The other factor which feeds in to councils' inability to handle data securely is the sheer amount of noise they want to collect with the useful data.
A few years back I had an argument with my local council over this very topic. They were conducting a periodic audit of people who had a council tax discount to ensure they were still elligible, that part I have no argument with. However, the way they went about it was utterly broken. They first, without informing me, attempted to access my credit history. Because I'd not taken out any new credit for a *long* time it was empty. They then decided they wanted to see my bank statements. This was all in an effort to determine that I was still elligible for the single-occupancy discount. I had a huge back and forth with them arguing that the information they were requesting was in no way suitable for confirming this. Eventually they backed down, but not without a fight and getting a local councillor involved.
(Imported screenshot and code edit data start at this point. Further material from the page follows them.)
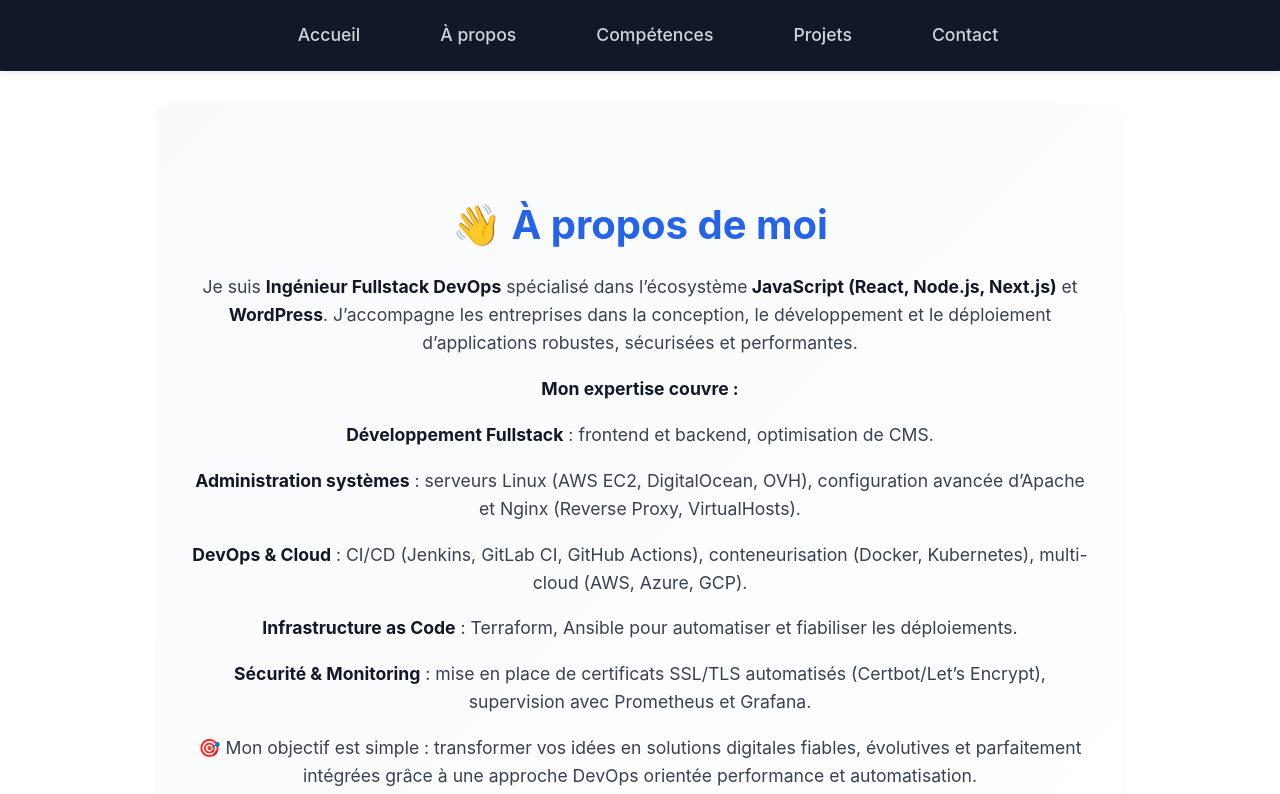
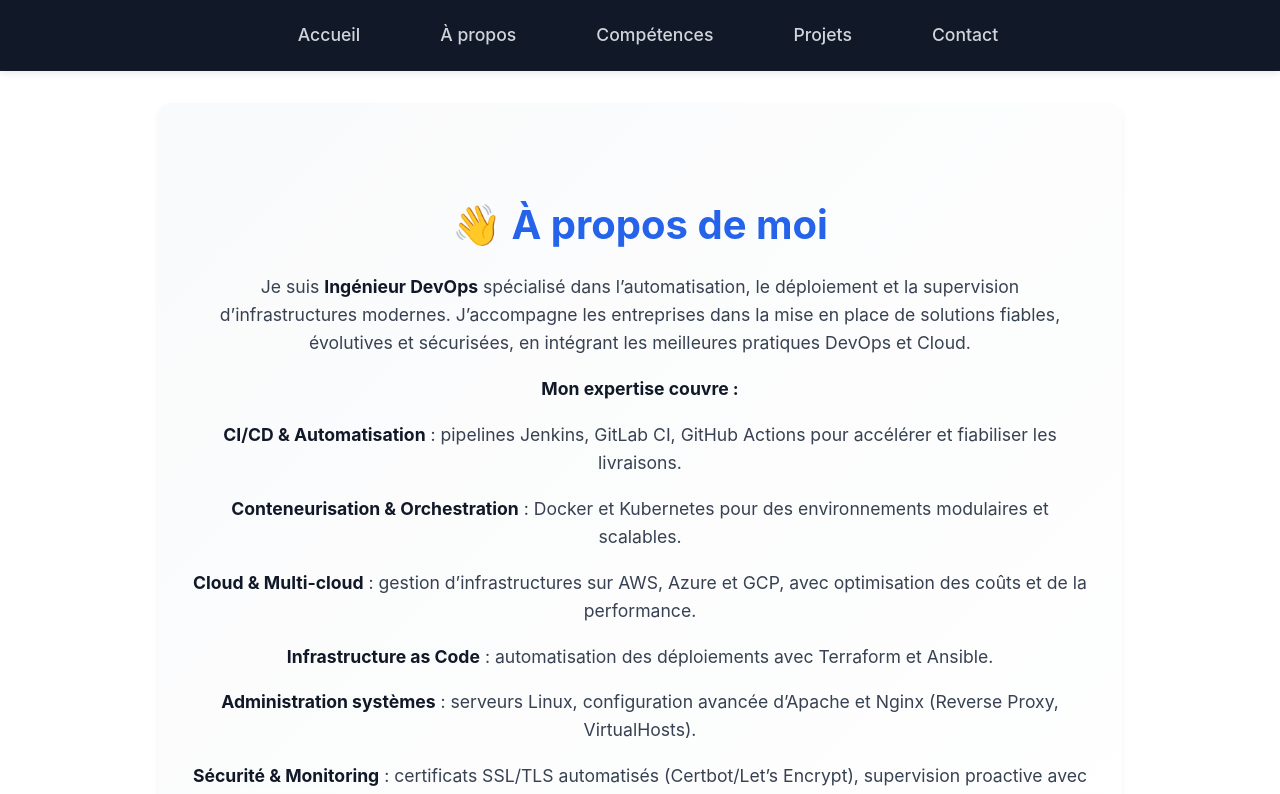
Before and after one commit to CL-KRMA/CL-KRMA, a Next.js app: page /about in a window 1280 px wide. Shown: the top 794 px of the page. Built offline with nearby package versions, Linux system fonts and the light colour scheme.

Commit message:
mise a jours de quelques composants

```diff
--- a/app/page.tsx
+++ b/app/page.tsx
@@ -11,7 +11,7 @@ export default function Home() {
          <div className="home">
       <h1>👋 Salut, je suis <strong>Cheick L. Dev</strong></h1>
       <p>
-        <strong>Ingénieur Fullstack DevOps</strong> passionné par la création de solutions
+        <strong>Ingénieur DevOps</strong> passionné par la création de solutions
         digitales modernes. Mon objectif: <em>transformer vos idées en expériences
         web performantes et évolutives</em>.
       </p>
--- a/components/About.tsx
+++ b/components/About.tsx
@@ -1,13 +1,12 @@
-
 export default function About() {
   return (
     <div className="about-section">
       <h2 className="about-title">👋 À propos de moi</h2>
       <p className="about-text">
-  Je suis <strong>Ingénieur Fullstack DevOps</strong> spécialisé dans l’écosystème
-  <strong> JavaScript (React, Node.js, Next.js)</strong> et <strong>WordPress</strong>.
-  J’accompagne les entreprises dans la conception, le développement et le déploiement
-  d’applications robustes, sécurisées et performantes.
+        Je suis <strong>Ingénieur DevOps</strong> spécialisé dans l’automatisation,
+        le déploiement et la supervision d’infrastructures modernes.
+        J’accompagne les entreprises dans la mise en place de solutions fiables,
+        évolutives et sécurisées, en intégrant les meilleures pratiques DevOps et Cloud.
       </p>
 
       <p className="about-text">
@@ -15,34 +14,40 @@ export default function About() {
       </p>
 
       <p className="about-text">
-  <strong>Développement Fullstack</strong> : frontend et backend, optimisation de CMS.
+        <strong>CI/CD & Automatisation</strong> : pipelines Jenkins, GitLab CI, GitHub Actions
+        pour accélérer et fiabiliser les livraisons.
       </p>
 
       <p className="about-text">
-  <strong>Administration systèmes</strong> : serveurs Linux (AWS EC2, DigitalOcean, OVH),
-  configuration avancée d’Apache et Nginx (Reverse Proxy, VirtualHosts).
+        <strong>Conteneurisation & Orchestration</strong> : Docker et Kubernetes pour des
+        environnements modulaires et scalables.
       </p>
 
       <p className="about-text">
-  <strong>DevOps & Cloud</strong> : CI/CD (Jenkins, GitLab CI, GitHub Actions),
-  conteneurisation (Docker, Kubernetes), multi-cloud (AWS, Azure, GCP).
+        <strong>Cloud & Multi-cloud</strong> : gestion d’infrastructures sur AWS, Azure et GCP,
+        avec optimisation des coûts et de la performance.
       </p>
 
       <p className="about-text">
-  <strong>Infrastructure as Code</strong> : Terraform, Ansible pour automatiser et fiabiliser les déploiements.
+        <strong>Infrastructure as Code</strong> : automatisation des déploiements avec
+        Terraform et Ansible.
       </p>
 
       <p className="about-text">
-  <strong>Sécurité & Monitoring</strong> : mise en place de certificats SSL/TLS automatisés
-  (Certbot/Let’s Encrypt), supervision avec Prometheus et Grafana.
+        <strong>Administration systèmes</strong> : serveurs Linux, configuration avancée
+        d’Apache et Nginx (Reverse Proxy, VirtualHosts).
       </p>
 
       <p className="about-text">
-  🎯 Mon objectif est simple : transformer vos idées en solutions digitales fiables,
-  évolutives et parfaitement intégrées grâce à une approche DevOps orientée performance
-  et automatisation.
+        <strong>Sécurité & Monitoring</strong> : certificats SSL/TLS automatisés
+        (Certbot/Let’s Encrypt), supervision proactive avec Prometheus et Grafana.
       </p>
 
+      <p className="about-text">
+        🎯 Mon objectif est de garantir des environnements robustes et performants,
+        en transformant vos idées en solutions digitales parfaitement intégrées grâce
+        à une approche DevOps centrée sur l’automatisation, la sécurité et la scalabilité.
+      </p>
     </div>
   );
 }
```
Lines whose indentation alone changed are shown as unchanged.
However, if I'd not fought this the council would have ended up with copies of my credit history and bank statements in a context where providing that information was entirely pointless. If they keep can't manage data efficiently it is no surprise that they cannot handle it securely either.